It’s the first I’ve heard of a dissertation being written on mass collaboration, although I suspect there are many more out there. I have yet to read it in full, although I did note that our friend Howard Rheingold is one of the examiners. The author, Mark Elliot, points out that while Don and I were the first to write about mass collaboration, our book wouldn’t make it through a PhD examination process due to it’s lack of analytical rigor (see below)! Fair enough, but that’s why we love it when others, especially academics, build on our work.
Wikinomics: How mass collaboration changes everything (Tapscott & Williams 2006) is the first published work to directly address mass collaboration, an often cited example of Web 2.0 and the guiding topic of this thesis. While generally geared towards providing ‘examples of how people and organizations are harnessing these principles to drive innovation in their workplaces, communities, and industries’ (2006:20), Tapscott and Williams aim to identify new trends and methods of peer production labelling the majority of them as mass collaborative. Tapscott and Williams claim that mass collaboration is associated with ‘deep changes in the structure and modus operandi of the corporation and our economy, based on new competitive principles such as openness, peering, sharing, and acting globally’ (2006:4). They also suggest that the ‘new promise of collaboration is that with peer production we will harness human skill, ingenuity, and intelligence more efficiently and effectively than anything we have witnessed previously’ (2006:18).
However, Tapscott and Williams fail to provide an adequate definition or criteria for discerning collaboration from other collective activities such as cooperation and coordination. This has the effect of lowering the term to that of a buzzword and stripping it of analytical value. In fact, in most cases where authors use the term ‘collaboration’, it could be exchanged with ‘cooperation’ to little semantic, effect leaving the discerning reader to wonder why collaboration was used at all. This is not to suggest that there is no difference between the terms, on the contrary, it is precisely the distinctions which forms a key conceptual foundation for this thesis. Rather, in the distinguishing of collaboration from cooperation and coordination, it becomes possible to discern important differences in a range of the collective activities discussed by Tapscott and Williams and others.
Overall, Tapscott and Williams’ analysis is typical of inquiries into novel Internet developments in that it deals with the activity in a manner and tone geared towards commercial application. While this is a valid aspect to investigate and one which certainly enhances our understanding of the phenomenon, it generally does not engage the subject deeply enough to provide rigorous conceptual frameworks into the underlying nature, architecture and dynamics of the activity.

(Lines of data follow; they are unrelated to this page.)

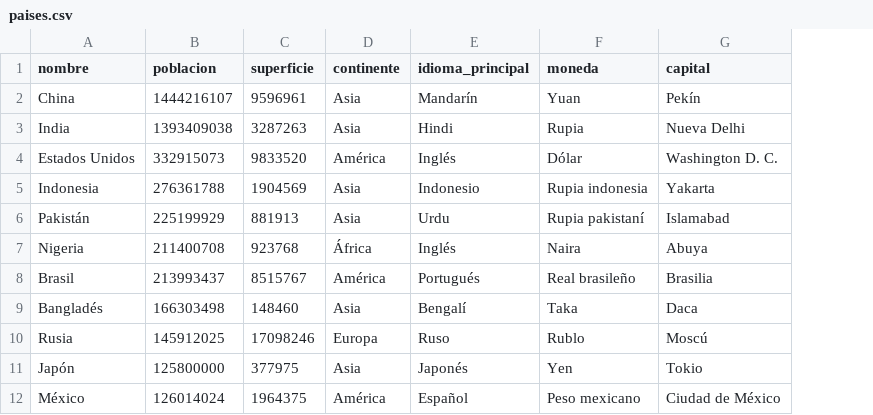
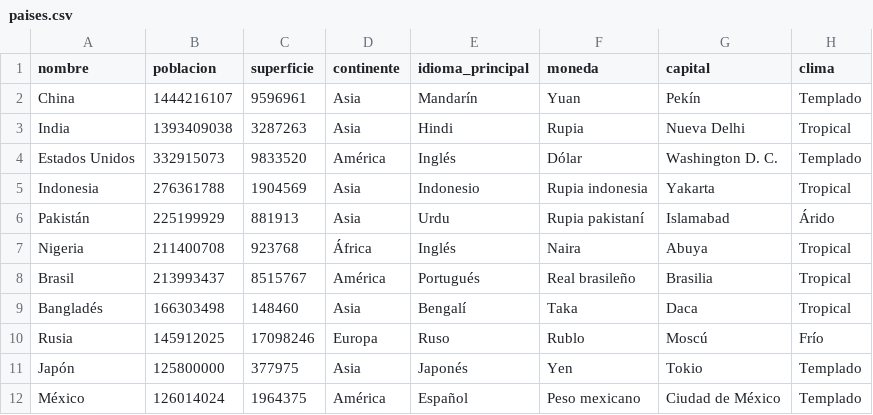
Before and after one commit to BrenCrash/UTN---TPI, a CSV file: paises.csv, drawn as a sheet; only a part is shown; the diff names each change by its address in the sheet, - before the commit and + after, or states it on an @@ line.

```diff
--- a/paises.csv
+++ b/paises.csv
+column H (clima), rows 2-12: Templado | Tropical | Templado | Tropical | Árido | Tropical | Tropical | Tropical | Frío | Templado | Templado
```
Also changed, not shown: 1 other file.
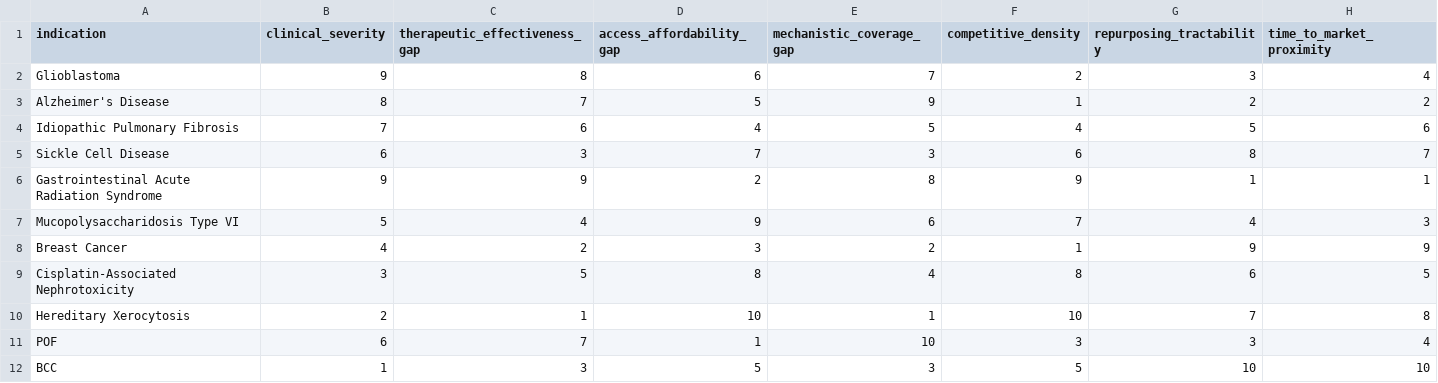
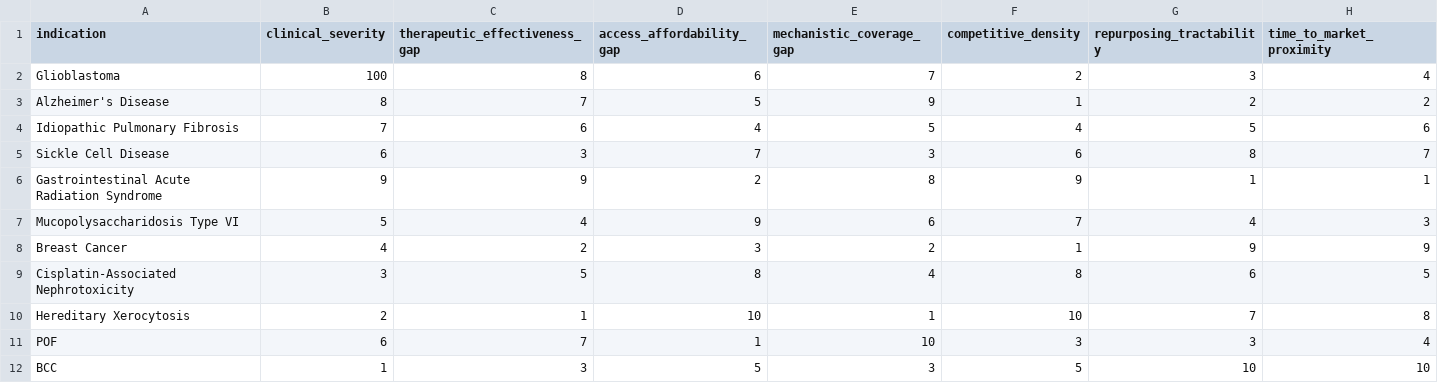
Before and after one commit to eliasdagger/AI-Native-Biopharmaceutical-Pipeline, a CSV file: data/raw_scores.csv, drawn as a sheet.

```diff
--- a/data/raw_scores.csv
+++ b/data/raw_scores.csv
@@ -1,3 +1,3 @@
 indication,clinical_severity,therapeutic_effectiveness_gap,access_affordability_gap,mechanistic_coverage_gap,competitive_density,repurposing_tractability,time_to_market_proximity
-Glioblastoma,9,8,6,7,2,3,4
+Glioblastoma,100,8,6,7,2,3,4
 Alzheimer's Disease,8,7,5,9,1,2,2
```
Also changed, not shown: 2 other files.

However, their work does provide valuable examples and anecdotal insights useful in the support and theorising of such frameworks.
Thanks Mark for letting me know about this and congratulations on your graduation! Here’s a general call to other PhD students working on similar themes to let me know about your research.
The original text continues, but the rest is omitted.